The report also notes that; “Well-planned, sequenced, and structured steps to address the unemployment issue are currently missing among the list of priorities” adding that “Even a longer-term plan for greater investment toward preprimary and primary education is missing.”
It says in the current budget (2023-24) pre-primary and primary education remain largely underfunded being allocated a meagre 0.2% (P39 million) of the Ministry of Education and Skills Development total budget.
The UN says an upper middle-income country shouldn’t typically have such high levels of unemployment and poverty. “For all intents and purposes Botswana development performance and status is more akin to lower middle-income and low-income countries even though the average per capita GNI propels it to the UMIC Upper Middle Income Countries category,” said UN. Therefore, it said, Botswana’s quest for attaining high income status should be supplemented by an equally strong emphasis on reducing inequalities, and improving performance against a range of development indicators/goals.
“The UMIC status in Botswana’s case questions the value of using a country’s income-status as a yardstick for development,” the UN said adding that “ Botswana is not the only country in the UMIC category where development levels fall far below what one would expect from a UMIC.”
For Botswana, the UN said, employment/labour related outcomes (i.e. wage differentials, occupation types, skills, etc.) and demographics are the primary contributors to income inequality, contributing 36% and 28% respectively to overall inequality.

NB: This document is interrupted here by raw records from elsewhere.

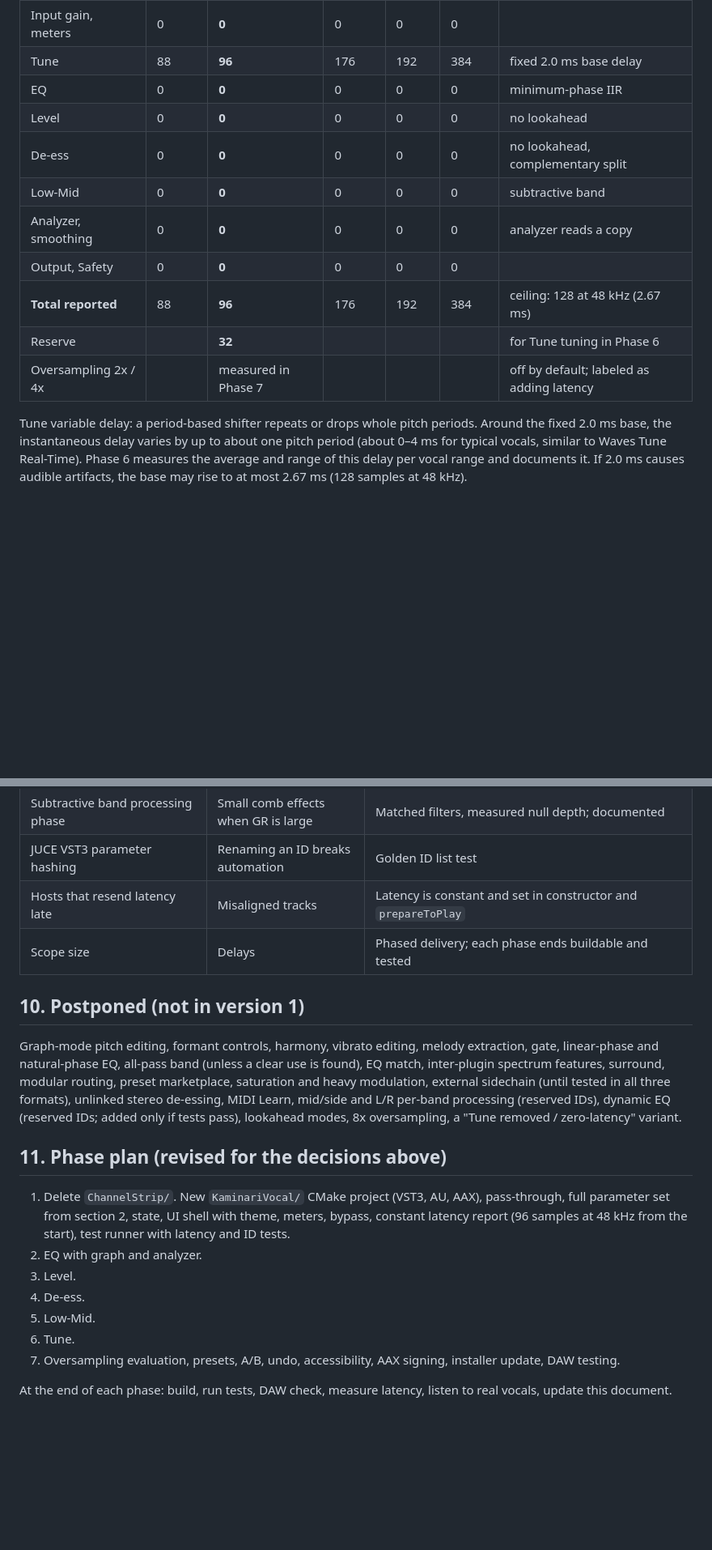
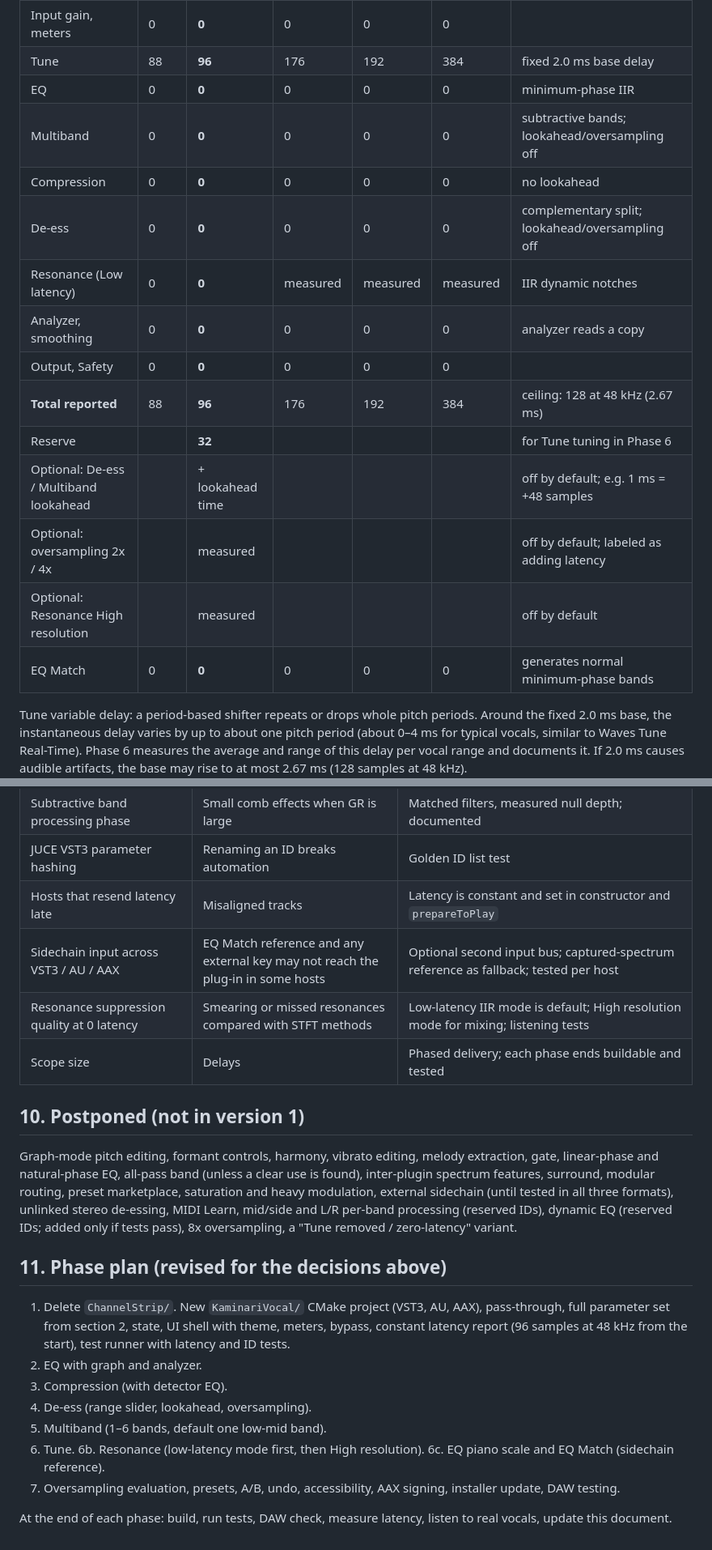
Before and after one commit to someone2301/code, a Markdown page: docs/KaminariVocal/DESIGN.md, 2 parts joined by grey strips. Shown at 81% size. Drawn GitHub-style; blank space fills up the shorter version.

```diff
--- a/docs/KaminariVocal/DESIGN.md
+++ b/docs/KaminariVocal/DESIGN.md
@@ -271,14 +307,18 @@ Reported latency is constant in time (2.0 ms) for the Tune module and zero for a
 | Input gain, meters | 0 | **0** | 0 | 0 | 0 | |
 | Tune | 88 | **96** | 176 | 192 | 384 | fixed 2.0 ms base delay |
 | EQ | 0 | **0** | 0 | 0 | 0 | minimum-phase IIR |
-| Level | 0 | **0** | 0 | 0 | 0 | no lookahead |
-| De-ess | 0 | **0** | 0 | 0 | 0 | no lookahead, complementary split |
-| Low-Mid | 0 | **0** | 0 | 0 | 0 | subtractive band |
+| Multiband | 0 | **0** | 0 | 0 | 0 | subtractive bands; lookahead/oversampling off |
+| Compression | 0 | **0** | 0 | 0 | 0 | no lookahead |
+| De-ess | 0 | **0** | 0 | 0 | 0 | complementary split; lookahead/oversampling off |
+| Resonance (Low latency) | 0 | **0** | measured | measured | measured | IIR dynamic notches |
 | Analyzer, smoothing | 0 | **0** | 0 | 0 | 0 | analyzer reads a copy |
 | Output, Safety | 0 | **0** | 0 | 0 | 0 | |
 | **Total reported** | 88 | **96** | 176 | 192 | 384 | ceiling: 128 at 48 kHz (2.67 ms) |
 | Reserve | | **32** | | | | for Tune tuning in Phase 6 |
-| Oversampling 2x / 4x | | measured in Phase 7 | | | | off by default; labeled as adding latency |
+| Optional: De-ess / Multiband lookahead | | + lookahead time | | | | off by default; e.g. 1 ms = +48 samples |
+| Optional: oversampling 2x / 4x | | measured | | | | off by default; labeled as adding latency |
+| Optional: Resonance High resolution | | measured | | | | off by default |
+| EQ Match | 0 | **0** | 0 | 0 | 0 | generates normal minimum-phase bands |
 
 Tune variable delay: a period-based shifter repeats or drops whole pitch periods. Around the fixed 2.0 ms base, the instantaneous delay varies by up to about one pitch period (about 0–4 ms for typical vocals, similar to Waves Tune Real-Time). Phase 6 measures the average and range of this delay per vocal range and documents it. If 2.0 ms causes audible artifacts, the base may rise to at most 2.67 ms (128 samples at 48 kHz).
 
@@ -515,20 +555,24 @@ All controls expose JUCE `AccessibilityHandler` titles, values, and value ranges
 | Subtractive band processing phase | Small comb effects when GR is large | Matched filters, measured null depth; documented |
 | JUCE VST3 parameter hashing | Renaming an ID breaks automation | Golden ID list test |
 | Hosts that resend latency late | Misaligned tracks | Latency is constant and set in constructor and `prepareToPlay` |
+| Sidechain input across VST3 / AU / AAX | EQ Match reference and any external key may not reach the plug-in in some hosts | Optional second input bus; captured-spectrum reference as fallback; tested per host |
+| Resonance suppression quality at 0 latency | Smearing or missed resonances compared with STFT methods | Low-latency IIR mode is default; High resolution mode for mixing; listening tests |
 | Scope size | Delays | Phased delivery; each phase ends buildable and tested |
 
 ## 10. Postponed (not in version 1)
 
-Graph-mode pitch editing, formant controls, harmony, vibrato editing, melody extraction, gate, linear-phase and natural-phase EQ, all-pass band (unless a clear use is found), EQ match, inter-plugin spectrum features, surround, modular routing, preset marketplace, saturation and heavy modulation, external sidechain (until tested in all three formats), unlinked stereo de-essing, MIDI Learn, mid/side and L/R per-band processing (reserved IDs), dynamic EQ (reserved IDs; added only if tests pass), lookahead modes, 8x oversampling, a "Tune removed / zero-latency" variant.
+Graph-mode pitch editing, formant controls, harmony, vibrato editing, melody extraction, gate, linear-phase and natural-phase EQ, all-pass band (unless a clear use is found), inter-plugin spectrum features, surround, modular routing, preset marketplace, saturation and heavy modulation, external sidechain (until tested in all three formats), unlinked stereo de-essing, MIDI Learn, mid/side and L/R per-band processing (reserved IDs), dynamic EQ (reserved IDs; added only if tests pass), 8x oversampling, a "Tune removed / zero-latency" variant.
 
 ## 11. Phase plan (revised for the decisions above)
 
 1. Delete `ChannelStrip/`. New `KaminariVocal/` CMake project (VST3, AU, AAX), pass-through, full parameter set from section 2, state, UI shell with theme, meters, bypass, constant latency report (96 samples at 48 kHz from the start), test runner with latency and ID tests.
 2. EQ with graph and analyzer.
-3. Level.
-4. De-ess.
-5. Low-Mid.
+3. Compression (with detector EQ).
+4. De-ess (range slider, lookahead, oversampling).
+5. Multiband (1–6 bands, default one low-mid band).
 6. Tune.
+6b. Resonance (low-latency mode first, then High resolution).
+6c. EQ piano scale and EQ Match (sidechain reference).
 7. Oversampling evaluation, presets, A/B, undo, accessibility, AAX signing, installer update, DAW testing.
 
 At the end of each phase: build, run tests, DAW check, measure latency, listen to real vocals, update this document.
```
Also changed, not shown: other parts of docs/KaminariVocal/DESIGN.md (+60 -24 lines).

“In the labour market, differences in skills play a critical role in determining wage levels. Given the limited number of skilled workers, returns to post- secondary education are high, which in turn increase wage disparities,” the UN said. It noted that the gender wage gap is also substantial. “A closer look at the economic life cycle reveals significant differences in wages between genders, substantially favouring men at virtually all ages except for those under the age of 30. Male labour income increases tenfold to by age 25,” the UN said. It said by age 35, male labour income is nearly one-quarter (23.4 per cent) higher than peak labour income for women. The UN said educational attainment is another major contributor to inequality, accounting for 24% of overall inequality.
“Those with post-secondary or tertiary diplomas earn significantly more than the others. A child born in Botswana in 2020 would on average reach only 41% of its potential productivity as an adult.36 Geographical location plays a role as well, accounting for about 11% of inequality,” the report noted. It further indicated that “Those living outside urban centers and are born in less affluent households are at a disadvantage as they lack opportunity, especially to avail better services (health, education, infrastructure, etc.)” The UN’s report further stated that this inequality in opportunity affects outcomes later in life and perpetuates inter-generational poverty and inequality.
Saying Botswana is at a critical juncture in its development trajectory, the UN said “Having recently weathered the negative economic shock of the pandemic and the knock-on effects of high inflation and interest rates, robust policies and programmes need to inform the next national development plan.
It said identifying priorities, by definition, means that some issues will be left out. Nonetheless, addressing Botswana’s toxic mix of very high inequality (social and economic), high unemployment, especially among women, and relatively high poverty rate (with disproportionate poverty levels affecting women) should be high on the policy agenda.